The bell rings, and in walk the students.
Chris and Jordy are already arguing, completely ignoring your instructions.
"I didn't do my homework. Did my mom email you? She said she doesn't like the homework and I don't have to do it," Sam asserts upon entrance.
Kiana is tugging on your sleeve, "Miss, I need to talk to you NOW!" She gives you the eyes!
"Phone is ringing," Eric yells as he walks into the room.
A chair crashes to the floor from an angry Kim who has slammed her fists onto the desk, and then, walks out before class has begun.
You get to the phone just in time for it to stop ringing.
So you try...
“Boys and girls?”
“Okay, let’s focus.”
This phrase drives me crazy! First, you are the adult. You shouldn’t have to wait! Second, what kid doesn’t want you to wait while they finish having fun?
This is a terrible strategy!
The scenario above is going to happen! We all these moments, days, and days of these moments! And it's okay to have one of these "days", but they do not need to be the definition of your classroom!
Classroom routines and procedures should be established and practiced at the beginning of the school year! Expectations around procedures should also be established at the beginning of the school year AND reviewed periodically throughout the year!
As long as we are consistent, our classrooms should be well oiled machines, right?!
While I do like to think of myself as the QUEEN of my classroom, I just honestly don’t have that kind of power.
Things are going to happen that are beyond our control. That’s teaching!
But we can’t just WAIT to get students’ attention! I’m sure they would love for us to wait!
Once we have things back under control, we have to regain our students’ focus immediately.
So, how do we do that? Here are some tips and tricks that I use!
#1 Ding, Dong!
My doorbell has to be my Number One because it is foolproof!
It is my best trick for gaining my students’ attention, AND it is also engaging, versatile, and CHEAP! (What more can a teacher ask for?!)
I purchased the doorbell online! I keep the buzzer in my pocket or just lying on my desk, and I press it when I want the kids' attention.
It totally works!
I also had some fun with it when I first got it! Much like a game of ‘Where’s Waldo?’, my students searched for weeks to answer “Where is that noise coming from?!” A few of them found the doorbell’s hiding spot (a plug behind a bookcase), but they continued to let the other students’ play detective!
My doorbell also doubles as a signal to transition! For example, when we are rotating through editing stations or centers, I use press my buzzer. The first time the doorbell rings, I alert them to an upcoming transition: “One more minute.” The second time the students hear it, they move to their next location.
#2 Wordly Whispers
Improve your students’ vocabulary AND keep them on their toes!
Teach your students a word.
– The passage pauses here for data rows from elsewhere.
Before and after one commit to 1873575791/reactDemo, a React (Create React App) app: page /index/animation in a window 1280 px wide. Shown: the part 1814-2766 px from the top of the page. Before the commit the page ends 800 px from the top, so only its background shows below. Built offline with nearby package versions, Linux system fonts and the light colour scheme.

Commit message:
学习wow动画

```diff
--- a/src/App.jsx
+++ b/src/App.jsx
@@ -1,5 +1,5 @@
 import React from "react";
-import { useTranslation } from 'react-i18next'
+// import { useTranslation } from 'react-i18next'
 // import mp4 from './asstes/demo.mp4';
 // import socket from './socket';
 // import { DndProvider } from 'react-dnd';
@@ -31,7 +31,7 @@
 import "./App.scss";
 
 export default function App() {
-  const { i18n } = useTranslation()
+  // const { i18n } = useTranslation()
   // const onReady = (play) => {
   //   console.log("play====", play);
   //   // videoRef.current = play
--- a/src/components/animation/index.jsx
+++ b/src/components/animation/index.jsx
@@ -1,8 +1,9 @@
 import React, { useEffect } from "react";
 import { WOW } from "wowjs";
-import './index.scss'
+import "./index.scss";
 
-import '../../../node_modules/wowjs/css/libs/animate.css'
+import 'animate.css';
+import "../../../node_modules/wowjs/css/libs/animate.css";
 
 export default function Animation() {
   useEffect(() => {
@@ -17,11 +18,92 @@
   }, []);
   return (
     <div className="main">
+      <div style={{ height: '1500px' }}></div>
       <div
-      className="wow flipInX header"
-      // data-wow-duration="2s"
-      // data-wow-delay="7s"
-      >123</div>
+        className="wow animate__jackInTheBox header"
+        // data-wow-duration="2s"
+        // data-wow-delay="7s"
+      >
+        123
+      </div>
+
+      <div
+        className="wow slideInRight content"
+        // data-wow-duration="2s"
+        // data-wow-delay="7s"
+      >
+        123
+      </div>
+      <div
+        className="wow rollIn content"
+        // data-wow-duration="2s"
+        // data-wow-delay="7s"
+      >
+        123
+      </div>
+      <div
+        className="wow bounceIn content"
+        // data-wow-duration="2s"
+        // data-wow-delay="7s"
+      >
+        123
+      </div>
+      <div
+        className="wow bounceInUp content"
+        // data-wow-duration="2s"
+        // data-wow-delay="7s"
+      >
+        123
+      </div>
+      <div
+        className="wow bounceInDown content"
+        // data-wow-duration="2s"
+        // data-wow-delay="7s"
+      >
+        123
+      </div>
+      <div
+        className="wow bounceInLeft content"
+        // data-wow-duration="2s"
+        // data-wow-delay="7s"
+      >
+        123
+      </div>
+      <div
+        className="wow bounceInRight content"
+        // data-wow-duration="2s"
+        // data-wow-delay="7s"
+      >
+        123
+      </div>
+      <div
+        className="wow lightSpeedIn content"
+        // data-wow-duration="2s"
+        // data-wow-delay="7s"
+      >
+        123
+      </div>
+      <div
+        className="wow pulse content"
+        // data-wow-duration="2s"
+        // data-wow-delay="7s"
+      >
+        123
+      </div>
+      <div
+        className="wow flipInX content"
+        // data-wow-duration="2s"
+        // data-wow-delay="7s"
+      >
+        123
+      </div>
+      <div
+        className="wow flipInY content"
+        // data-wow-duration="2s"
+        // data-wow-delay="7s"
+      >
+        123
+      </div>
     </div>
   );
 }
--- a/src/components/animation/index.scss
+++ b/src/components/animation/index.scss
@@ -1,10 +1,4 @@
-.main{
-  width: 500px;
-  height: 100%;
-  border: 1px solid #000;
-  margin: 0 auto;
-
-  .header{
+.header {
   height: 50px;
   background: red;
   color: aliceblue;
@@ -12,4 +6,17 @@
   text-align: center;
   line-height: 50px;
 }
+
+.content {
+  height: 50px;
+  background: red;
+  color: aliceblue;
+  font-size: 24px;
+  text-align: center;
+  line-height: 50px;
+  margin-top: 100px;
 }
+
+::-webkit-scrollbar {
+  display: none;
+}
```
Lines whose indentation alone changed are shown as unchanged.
Practice saying the word. Define the word. Use the word in sentences. Then, use the word as your attention getting signal.
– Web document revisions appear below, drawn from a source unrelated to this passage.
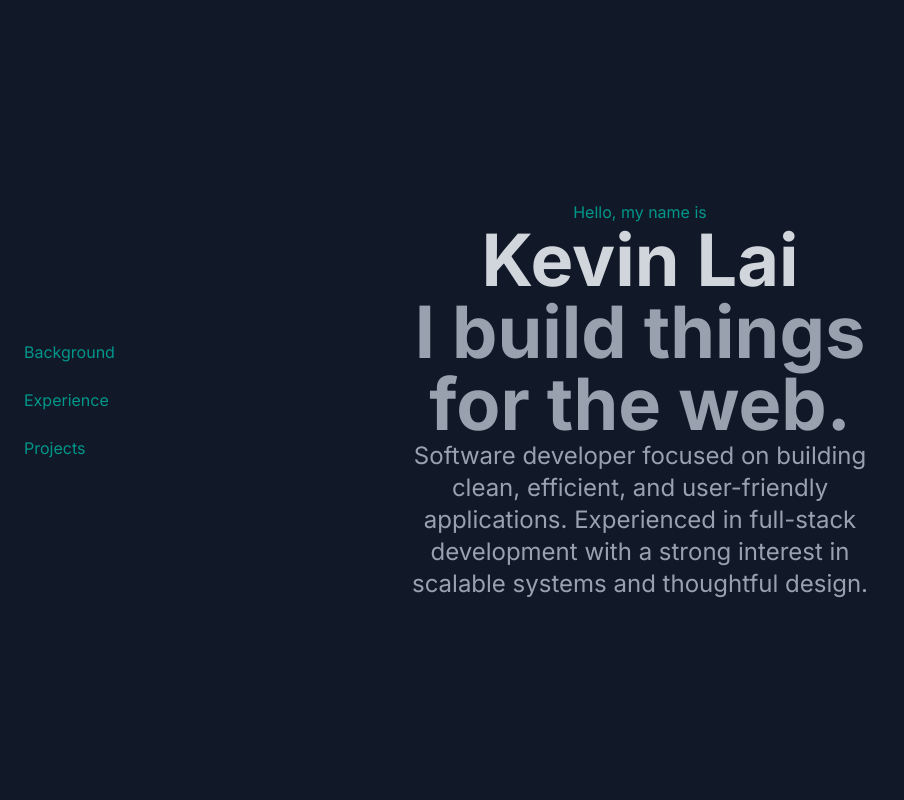
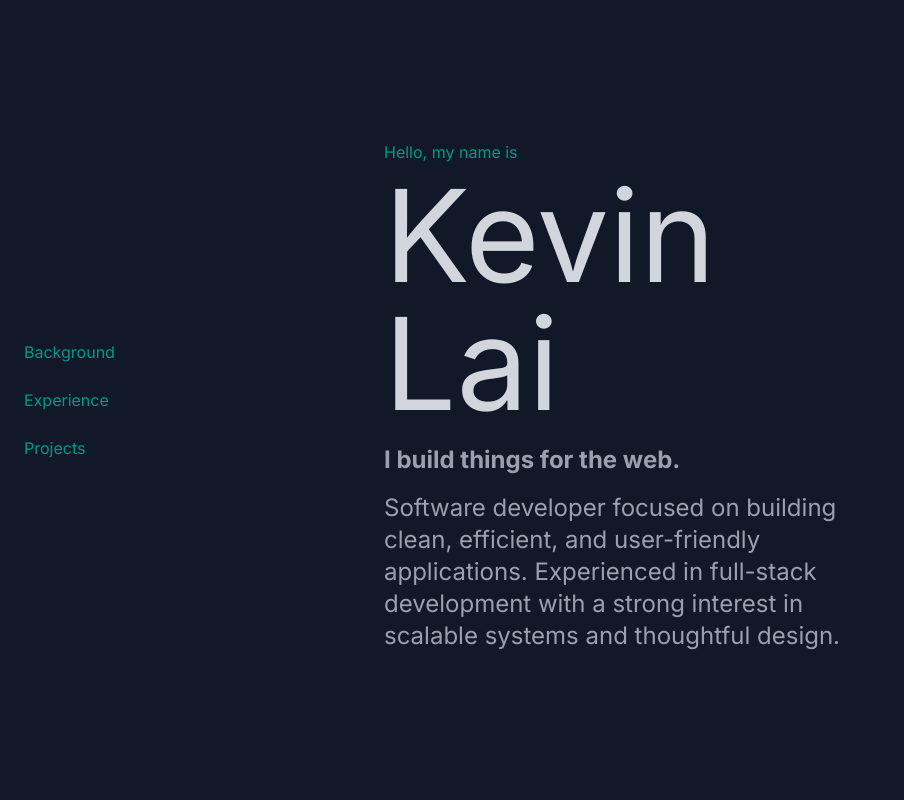
Before and after one commit to Dmitry-Oyawale/react-portfolio, a Next.js app: page / in a window 1280 px wide. Shown: the top 800 px of the page, without its empty margins (0-904 px from the left). Built offline with nearby package versions, Linux system fonts and the light colour scheme.

Commit message:
content fade-in

```diff
--- /dev/null
+++ b/pages/FadeIn.jsx
@@ -0,0 +1,33 @@
+import { useEffect, useRef, useState } from "react";
+
+export default function FadeIn({ children }) {
+  const ref = useRef(null);
+  const [visible, setVisible] = useState(false);
+
+  useEffect(() => {
+    const node = ref.current;
+    if (!node) return;
+
+    const observer = new IntersectionObserver(
+      ([entry]) => {
+        setVisible(entry.isIntersecting);
+      },
+      { threshold: 0.2 }
+    );
+
+    observer.observe(node);
+
+    return () => observer.disconnect();
+  }, []);
+
+  return (
+    <div
+      ref={ref}
+      className={`transition-all duration-1500 ease-out ${
+        visible ? "opacity-100 translate-y-0" : "opacity-0 translate-y-10"
+      }`}
+    >
+      {children}
+    </div>
+  );
+}
--- a/pages/index.js
+++ b/pages/index.js
@@ -1,5 +1,6 @@
 import Head from "next/head";
-import { useState } from "react";
+import {useState } from "react";
+import FadeIn from "../pages/FadeIn";
 
 export default function Home() {
   const [darkMode, setDarkMode] = useState(false);
@@ -12,41 +13,36 @@ export default function Home() {
             <link rel="icon" href="/favicon.ico" />
         </Head>
         <main className="text-teal-600 min-h-screen">
-            <nav className="w-48 fixed left-0 top-0 h-screen px-6 py-10 flex flex-col justify-center gap-6">
-                <a href="#background">
+            <nav className="z-50 w-48 fixed left-0 top-0 h-screen px-6 py-10 flex flex-col justify-center gap-6">
+                <a href="#background" className="cursor-pointer">
                     Background
                 </a>
-                <a href="#experience">
+                <a href="#experience" className="cursor-pointer">
                     Experience
                 </a>
-                <a href="#experience">
+                <a href="#projects" className="cursor-pointer">
                     Projects
                 </a>
             </nav>
             {/* Intro */}
-            <section className="min-h-screen px-100 flex flex-col justify-center items-center">
-                <div className="text-center">
+            <FadeIn>
+            <section className="min-h-screen px-96 flex flex-col justify-center">
                     <h5>
                         Hello, my name is
                     </h5>
-                </div>
-                <div className="text-center font-bold text-gray-300">
-                    <h1 className="text-7xl">
+                    <h1 className="py-2 text-gray-300 text-9xl">
                         Kevin Lai
                     </h1>
-                </div>
-                <div className="text-center font-bold text-gray-400">
-                    <h1 className="text-7xl">
+                    <h1 className="py-2 font-bold text-gray-400 text-2xl">
                         I build things for the web.
                     </h1>
-                </div>
-                <div className="text-center text-gray-400">
-                    <h1 className="text-2xl">
+                    <h1 className="py-2 text-gray-400 text-2xl">
                         Software developer focused on building clean, efficient, and user-friendly applications. Experienced in full-stack development with a strong interest in scalable systems and thoughtful design.
                     </h1>
-                </div>
             </section>
+            </FadeIn>
             {/* Background */}
+            <FadeIn>
             <section id="background" className="min-h-screen">
                 <div className=" px-80">
                     <h1 className="text-4xl">
@@ -60,7 +56,9 @@ export default function Home() {
                     </h1>
                 </div>
             </section>
+            </FadeIn>
             {/* Experience */}
+            <FadeIn>
             <section id="experience" className="min-h-screen">
                 <div className="px-80">
                     <h1 className="text-4xl">
@@ -68,8 +66,10 @@ export default function Home() {
                     </h1>
                 </div>
             </section>
+            </FadeIn>
             {/* Projects */}
-            <section id="projects">
+            <FadeIn>
+            <section id="projects" className="min-h-screen">
                 <h1 className="px-80 text-4xl">
                         Projects
                 </h1>
@@ -92,6 +92,7 @@ export default function Home() {
                     </h1>
                 </div>
             </section>
+            </FadeIn>
         </main>
     </div>
   );
```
My students have a set of vocabulary words that they dissect, manipulate, and employ each week. Daily, I choose one of these words to be my Word of the Day. When students hear me say the Word of the Day, they know to freeze in place, turn their voices off, and put their eyes on me.
First, we use the Word of the Day in a sentence. Typically, I will model the word’s usage in a sentence for the first time we use a word. Students, then, generate sentences each time thereafter that I say the word.
After using the Word of the Day in a sentence, I will proceed with the instructions or transition, depending on the reason that I had asked for the students’ attention.
Students will be listening and waiting to hear the word! As a result, they will tune into the sound of your voice each time you address them.
#3 Let Me Get a Chant!
Chants are fun and can help improve oral language! Plus, it gets the entire class involved, and a little team building can go a long way!
Call-and-response strategies are utilized by the military to churches, and for our purposes, classrooms! This is when students respond verbally in unison with an identical saying to a teacher’s ‘call’.
Here are a few examples!
Teacher: Zip, zip, zap!
Students: We’re all that!
Teacher: Everyone in the house
Students: is quiet as a mouse.
Teacher: 1, 2, 3, eyes on me.
Students: 1, 2, eyes on you.
Teacher: 1, 2
Students: eyes on you.
Teacher: 1, 2
Students: eyes on you.
Teacher: 3, 4
Students: talk no more.
Teacher: L - I - S
Students: T - E - N
Whichever chant you choose, I would suggest having it as a written visual for your students as well. The visual will serve as a reminder of the expectation AND act as a literacy resource within your room!
If your kiddos do not have oral language, use claps! Make pattern calls and pattern responses!
These are a few tips for getting your students attention, but there are millions of attention-getting tricks!
~By Miss Rae
What are some other ways to get our kiddos’ attention?
Hi! I'm Miss Rae! I'm a Special Education Coordinator with a passion for creating research-based resources for DiVeRSe learners.